Meanwhile, logistical and financial concerns related to the global coronavirus pandemic continue to slow negotiations aimed as settling the massive litigation.
According to Bayer’s newly released first quarter earnings report, the number of Monsanto Roundup lawsuits have risen to 52,500 from 48,600 in February. All of the plaintiffs involved in the litigation claim that exposure to glyphosate, the active ingredient in Roundup weed killers, contributed to the development of non-Hodgkin’s lymphoma or one of its various subtypes.
Bayer has lost all three Monsanto Roundup lawsuits that have gone to trial so far, with juries awarding plaintiffs compensatory and punitive damages totaling $191 billion. The company is appealing each of those verdicts.

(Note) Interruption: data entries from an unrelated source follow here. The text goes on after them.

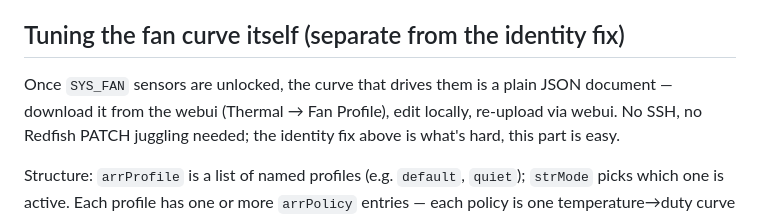
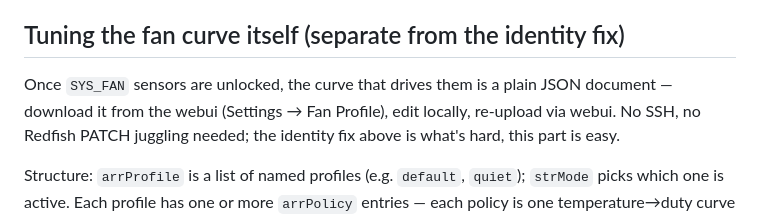
Before and after one commit to Gizmo-Ger/sys-fan-mj11-g431mm0, a Markdown page: SYS_FAN_HOWTO.md, the part around the change. GitHub-like rendering.

Commit message:
Fix webui menu path: Settings -> Fan Profile, not Thermal

```diff
--- a/SYS_FAN_HOWTO.md
+++ b/SYS_FAN_HOWTO.md
@@ -201,7 +201,7 @@ a bad read.
 ## Tuning the fan curve itself (separate from the identity fix)
 
 Once `SYS_FAN` sensors are unlocked, the curve that drives them is a plain JSON
-document — download it from the webui (Thermal → Fan Profile), edit locally,
+document — download it from the webui (Settings → Fan Profile), edit locally,
 re-upload via webui. No SSH, no Redfish PATCH juggling needed; the identity fix
 above is what's hard, this part is easy.
 
```
Also changed, not shown: SYS_FAN_HOWTO_formatted.md (+1 -1 lines).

Kenneth Feinberg, the prominent attorney behind the 9/11 Victims Compensation Fund and other high-profile legal settlements, was tapped to lead the Monsanto Roundup settlement negotiations last May. Earlier this year, reports indicated that the parties were close to a $10 billion agreement to resolve the vast majority of lawsuits. But it now appears those negotiations have stalled, partly due to the inability to meet in person during the pandemic.

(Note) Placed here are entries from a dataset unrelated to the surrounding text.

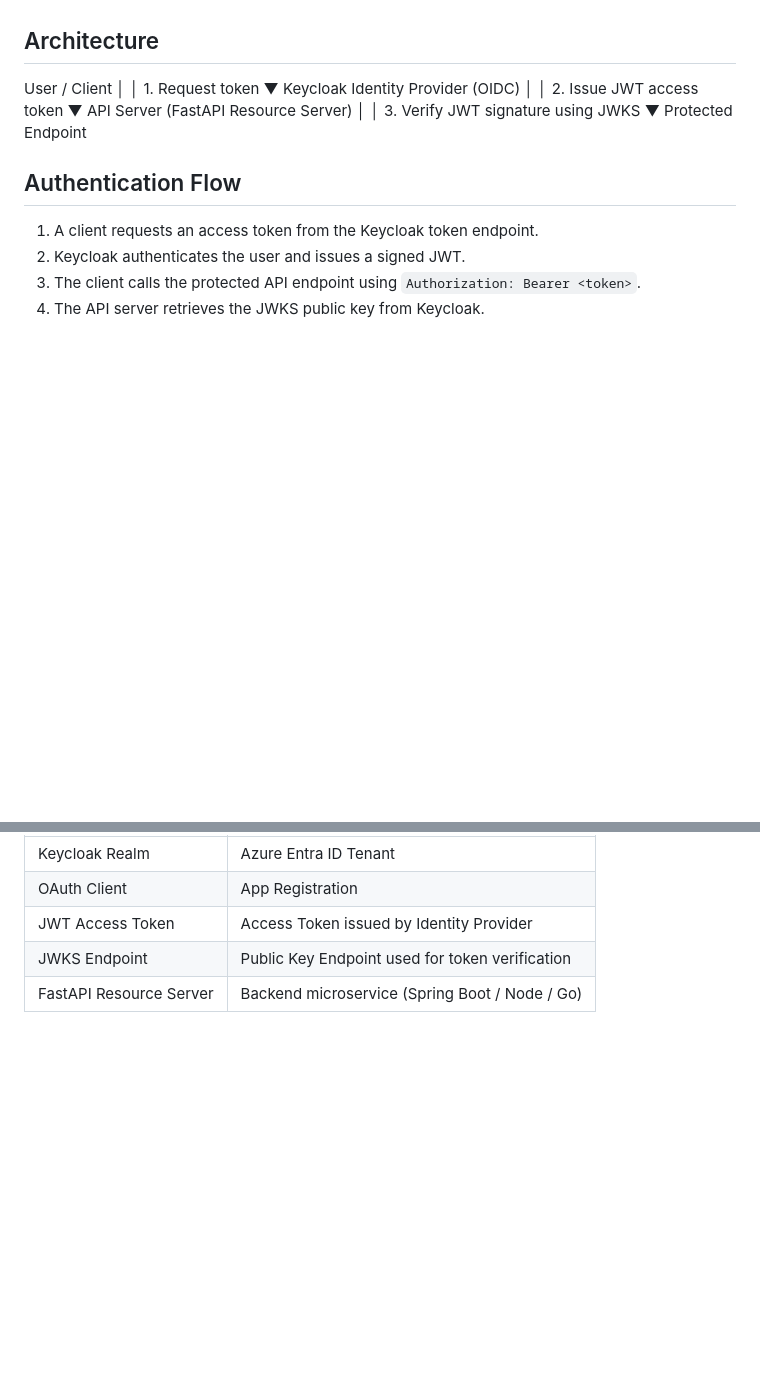
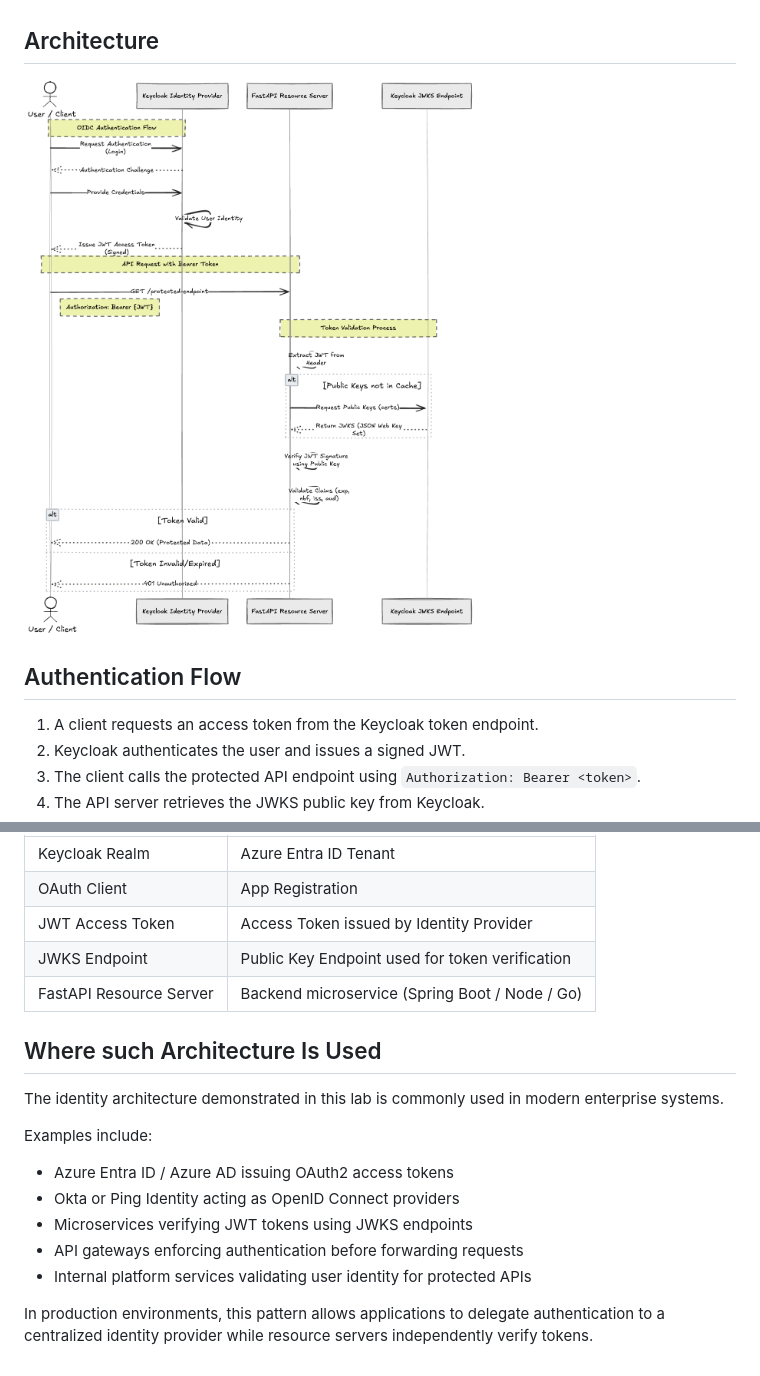
Before and after one commit to Srinath04/devops-bytes, a Markdown page: identity-lab/README.md, 2 parts joined by grey strips. Rendered like a GitHub page; blank space fills up the shorter version.

Commit message:
fix: architecture diagram render

```diff
--- a/identity-lab/README.md
+++ b/identity-lab/README.md
@@ -12,19 +12,7 @@ Components used:
 
 ## Architecture
 
-User / Client
-      │
-      │ 1. Request token
-      ▼
-Keycloak Identity Provider (OIDC)
-      │
-      │ 2. Issue JWT access token
-      ▼
-API Server (FastAPI Resource Server)
-      │
-      │ 3. Verify JWT signature using JWKS
-      ▼
-Protected Endpoint
+![Identity Architecture](screenshots/architecture-diagram.png)
 
 
 ## Authentication Flow
@@ -172,3 +164,18 @@ can be implemented in enterprise environments using other platforms.
 | JWT Access Token | Access Token issued by Identity Provider |
 | JWKS Endpoint | Public Key Endpoint used for token verification |
 | FastAPI Resource Server | Backend microservice (Spring Boot / Node / Go) |
+
+## Where such Architecture Is Used
+
+The identity architecture demonstrated in this lab is commonly used in modern enterprise systems.
+
+Examples include:
+
+- Azure Entra ID / Azure AD issuing OAuth2 access tokens
+- Okta or Ping Identity acting as OpenID Connect providers
+- Microservices verifying JWT tokens using JWKS endpoints
+- API gateways enforcing authentication before forwarding requests
+- Internal platform services validating user identity for protected APIs
+
+In production environments, this pattern allows applications to delegate authentication
+to a centralized identity provider while resource servers independently verify tokens.
```
Also changed, not shown: other parts of identity-lab/README.md (+14 -10 lines).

“Covid-19 dynamics, including restrictions imposed in recent weeks, have caused meeting cancellations and delayed this process,” a Bayer spokesperson wrote. in an emailed statement to Bloomberg News.
“We cannot speculate about potential outcomes from the negotiations or timing, given the uncertainties surrounding the pandemic and the confidentiality of this process, but we remain committed to engaging” in good-faith talks, the statement continued.
Bayer had apparently planned to use some operating revenues to pay for the Monsanto Roundup settlement. But the company is now citing the economic uncertainty created by the coronavirus pandemic to justify renegotiating draft agreements that were yet to be finalized. According to Bloomberg, Bayer is trying to convince plaintiffs’ attorneys to take about 20% less than what was initially offered.
“Against the background of a looming recession and looking at, in part, considerable liquidity challenges, this applies now more than ever,” the company’s earnings report stated.
Bayer stock lost up to 47% of its value in the wake of the Monsanto Roundup verdicts. Angry shareholders have come to question the wisdom of the company’s $63 billion Monsanto acquisition, resulting in a rare vote of non-confidence for Bayer’s management team during last year’s shareholder meeting. Many see a settlement as key to lifting pressure on the company’s stock and they’ve been pushing for a quick resolution to the litigation.
Bayer did recently agree to pay $39.5 million to settle a false ad suit involving Monsanto Roundup. That accord also required the company to remove wording from the product’s label indicating glyphosate only affects an enzyme found in plants.